» **What is required**
Print the records below exactly. Omit every picture.

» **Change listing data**

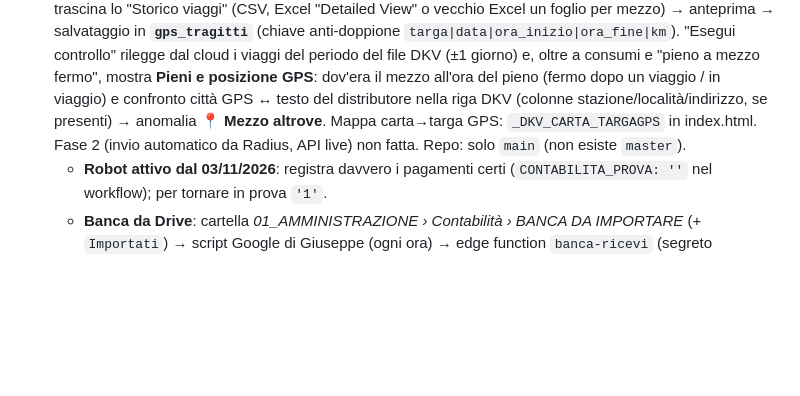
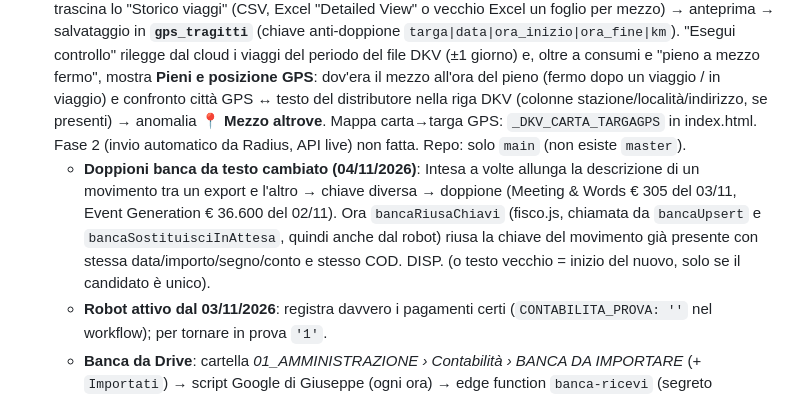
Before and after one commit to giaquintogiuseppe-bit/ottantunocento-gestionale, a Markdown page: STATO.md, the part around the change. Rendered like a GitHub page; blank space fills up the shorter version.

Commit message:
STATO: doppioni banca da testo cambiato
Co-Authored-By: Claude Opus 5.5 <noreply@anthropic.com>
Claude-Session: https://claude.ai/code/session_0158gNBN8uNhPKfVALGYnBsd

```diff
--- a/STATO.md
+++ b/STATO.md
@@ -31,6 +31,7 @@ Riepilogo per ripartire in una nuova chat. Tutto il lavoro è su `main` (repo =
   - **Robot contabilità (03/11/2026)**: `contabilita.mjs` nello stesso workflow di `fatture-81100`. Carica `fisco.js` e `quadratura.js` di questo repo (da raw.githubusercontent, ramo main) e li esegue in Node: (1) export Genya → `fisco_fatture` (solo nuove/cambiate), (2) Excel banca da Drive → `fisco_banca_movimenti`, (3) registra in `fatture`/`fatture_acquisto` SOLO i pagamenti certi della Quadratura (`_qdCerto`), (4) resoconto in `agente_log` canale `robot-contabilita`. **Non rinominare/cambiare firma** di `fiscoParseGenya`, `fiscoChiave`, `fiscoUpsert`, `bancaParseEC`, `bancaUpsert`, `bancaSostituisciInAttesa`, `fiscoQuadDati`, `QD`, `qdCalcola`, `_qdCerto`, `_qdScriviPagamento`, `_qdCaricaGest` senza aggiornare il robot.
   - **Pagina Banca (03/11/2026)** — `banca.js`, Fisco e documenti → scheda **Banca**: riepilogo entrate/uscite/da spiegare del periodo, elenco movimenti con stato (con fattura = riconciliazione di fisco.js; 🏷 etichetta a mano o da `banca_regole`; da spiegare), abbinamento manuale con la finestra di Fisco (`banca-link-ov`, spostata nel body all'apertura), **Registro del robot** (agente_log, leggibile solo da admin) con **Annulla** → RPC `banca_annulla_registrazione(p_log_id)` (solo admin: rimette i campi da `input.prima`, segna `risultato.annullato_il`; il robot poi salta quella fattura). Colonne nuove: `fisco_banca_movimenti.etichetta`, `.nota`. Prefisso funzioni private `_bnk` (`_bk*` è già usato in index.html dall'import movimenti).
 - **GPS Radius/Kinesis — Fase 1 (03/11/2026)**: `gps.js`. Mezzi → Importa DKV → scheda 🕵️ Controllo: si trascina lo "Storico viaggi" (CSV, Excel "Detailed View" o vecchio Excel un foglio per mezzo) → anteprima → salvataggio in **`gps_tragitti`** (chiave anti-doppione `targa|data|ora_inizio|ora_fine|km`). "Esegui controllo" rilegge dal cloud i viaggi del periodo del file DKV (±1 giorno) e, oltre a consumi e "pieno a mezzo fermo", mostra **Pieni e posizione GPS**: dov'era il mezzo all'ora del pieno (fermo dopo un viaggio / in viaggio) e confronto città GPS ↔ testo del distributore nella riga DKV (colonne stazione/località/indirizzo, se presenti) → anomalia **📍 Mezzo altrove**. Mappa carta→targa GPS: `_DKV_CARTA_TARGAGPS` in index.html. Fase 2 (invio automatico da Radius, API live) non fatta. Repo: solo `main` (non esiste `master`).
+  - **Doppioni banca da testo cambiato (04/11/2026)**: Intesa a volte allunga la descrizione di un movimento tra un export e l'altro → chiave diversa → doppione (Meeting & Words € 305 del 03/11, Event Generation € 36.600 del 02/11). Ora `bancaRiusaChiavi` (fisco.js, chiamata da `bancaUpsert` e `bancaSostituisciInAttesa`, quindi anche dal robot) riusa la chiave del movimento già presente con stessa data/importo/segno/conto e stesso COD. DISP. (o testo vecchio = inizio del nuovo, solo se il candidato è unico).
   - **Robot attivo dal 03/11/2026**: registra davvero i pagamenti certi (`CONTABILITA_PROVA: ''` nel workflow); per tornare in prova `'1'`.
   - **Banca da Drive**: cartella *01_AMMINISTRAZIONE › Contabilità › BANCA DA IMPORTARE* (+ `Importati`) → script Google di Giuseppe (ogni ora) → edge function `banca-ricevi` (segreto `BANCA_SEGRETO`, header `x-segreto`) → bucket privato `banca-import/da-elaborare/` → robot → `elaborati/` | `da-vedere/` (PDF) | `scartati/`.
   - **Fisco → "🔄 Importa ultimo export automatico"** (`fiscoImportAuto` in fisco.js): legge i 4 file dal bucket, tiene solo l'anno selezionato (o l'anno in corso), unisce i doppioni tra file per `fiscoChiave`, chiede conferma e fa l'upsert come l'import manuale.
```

» **Answer space**
Before and after one commit to giaquintogiuseppe-bit/ottantunocento-gestionale, a Markdown page: STATO.md, the part around the change. Rendered like a GitHub page; blank space fills up the shorter version.

Commit message:
STATO: doppioni banca da testo cambiato
Co-Authored-By: Claude Opus 5.5 <noreply@anthropic.com>
Claude-Session: https://claude.ai/code/session_0158gNBN8uNhPKfVALGYnBsd

```diff
--- a/STATO.md
+++ b/STATO.md
@@ -31,6 +31,7 @@ Riepilogo per ripartire in una nuova chat. Tutto il lavoro è su `main` (repo =
   - **Robot contabilità (03/11/2026)**: `contabilita.mjs` nello stesso workflow di `fatture-81100`. Carica `fisco.js` e `quadratura.js` di questo repo (da raw.githubusercontent, ramo main) e li esegue in Node: (1) export Genya → `fisco_fatture` (solo nuove/cambiate), (2) Excel banca da Drive → `fisco_banca_movimenti`, (3) registra in `fatture`/`fatture_acquisto` SOLO i pagamenti certi della Quadratura (`_qdCerto`), (4) resoconto in `agente_log` canale `robot-contabilita`. **Non rinominare/cambiare firma** di `fiscoParseGenya`, `fiscoChiave`, `fiscoUpsert`, `bancaParseEC`, `bancaUpsert`, `bancaSostituisciInAttesa`, `fiscoQuadDati`, `QD`, `qdCalcola`, `_qdCerto`, `_qdScriviPagamento`, `_qdCaricaGest` senza aggiornare il robot.
   - **Pagina Banca (03/11/2026)** — `banca.js`, Fisco e documenti → scheda **Banca**: riepilogo entrate/uscite/da spiegare del periodo, elenco movimenti con stato (con fattura = riconciliazione di fisco.js; 🏷 etichetta a mano o da `banca_regole`; da spiegare), abbinamento manuale con la finestra di Fisco (`banca-link-ov`, spostata nel body all'apertura), **Registro del robot** (agente_log, leggibile solo da admin) con **Annulla** → RPC `banca_annulla_registrazione(p_log_id)` (solo admin: rimette i campi da `input.prima`, segna `risultato.annullato_il`; il robot poi salta quella fattura). Colonne nuove: `fisco_banca_movimenti.etichetta`, `.nota`. Prefisso funzioni private `_bnk` (`_bk*` è già usato in index.html dall'import movimenti).
 - **GPS Radius/Kinesis — Fase 1 (03/11/2026)**: `gps.js`. Mezzi → Importa DKV → scheda 🕵️ Controllo: si trascina lo "Storico viaggi" (CSV, Excel "Detailed View" o vecchio Excel un foglio per mezzo) → anteprima → salvataggio in **`gps_tragitti`** (chiave anti-doppione `targa|data|ora_inizio|ora_fine|km`). "Esegui controllo" rilegge dal cloud i viaggi del periodo del file DKV (±1 giorno) e, oltre a consumi e "pieno a mezzo fermo", mostra **Pieni e posizione GPS**: dov'era il mezzo all'ora del pieno (fermo dopo un viaggio / in viaggio) e confronto città GPS ↔ testo del distributore nella riga DKV (colonne stazione/località/indirizzo, se presenti) → anomalia **📍 Mezzo altrove**. Mappa carta→targa GPS: `_DKV_CARTA_TARGAGPS` in index.html. Fase 2 (invio automatico da Radius, API live) non fatta. Repo: solo `main` (non esiste `master`).
+  - **Doppioni banca da testo cambiato (04/11/2026)**: Intesa a volte allunga la descrizione di un movimento tra un export e l'altro → chiave diversa → doppione (Meeting & Words € 305 del 03/11, Event Generation € 36.600 del 02/11). Ora `bancaRiusaChiavi` (fisco.js, chiamata da `bancaUpsert` e `bancaSostituisciInAttesa`, quindi anche dal robot) riusa la chiave del movimento già presente con stessa data/importo/segno/conto e stesso COD. DISP. (o testo vecchio = inizio del nuovo, solo se il candidato è unico).
   - **Robot attivo dal 03/11/2026**: registra davvero i pagamenti certi (`CONTABILITA_PROVA: ''` nel workflow); per tornare in prova `'1'`.
   - **Banca da Drive**: cartella *01_AMMINISTRAZIONE › Contabilità › BANCA DA IMPORTARE* (+ `Importati`) → script Google di Giuseppe (ogni ora) → edge function `banca-ricevi` (segreto `BANCA_SEGRETO`, header `x-segreto`) → bucket privato `banca-import/da-elaborare/` → robot → `elaborati/` | `da-vedere/` (PDF) | `scartati/`.
   - **Fisco → "🔄 Importa ultimo export automatico"** (`fiscoImportAuto` in fisco.js): legge i 4 file dal bucket, tiene solo l'anno selezionato (o l'anno in corso), unisce i doppioni tra file per `fiscoChiave`, chiede conferma e fa l'upsert come l'import manuale.
```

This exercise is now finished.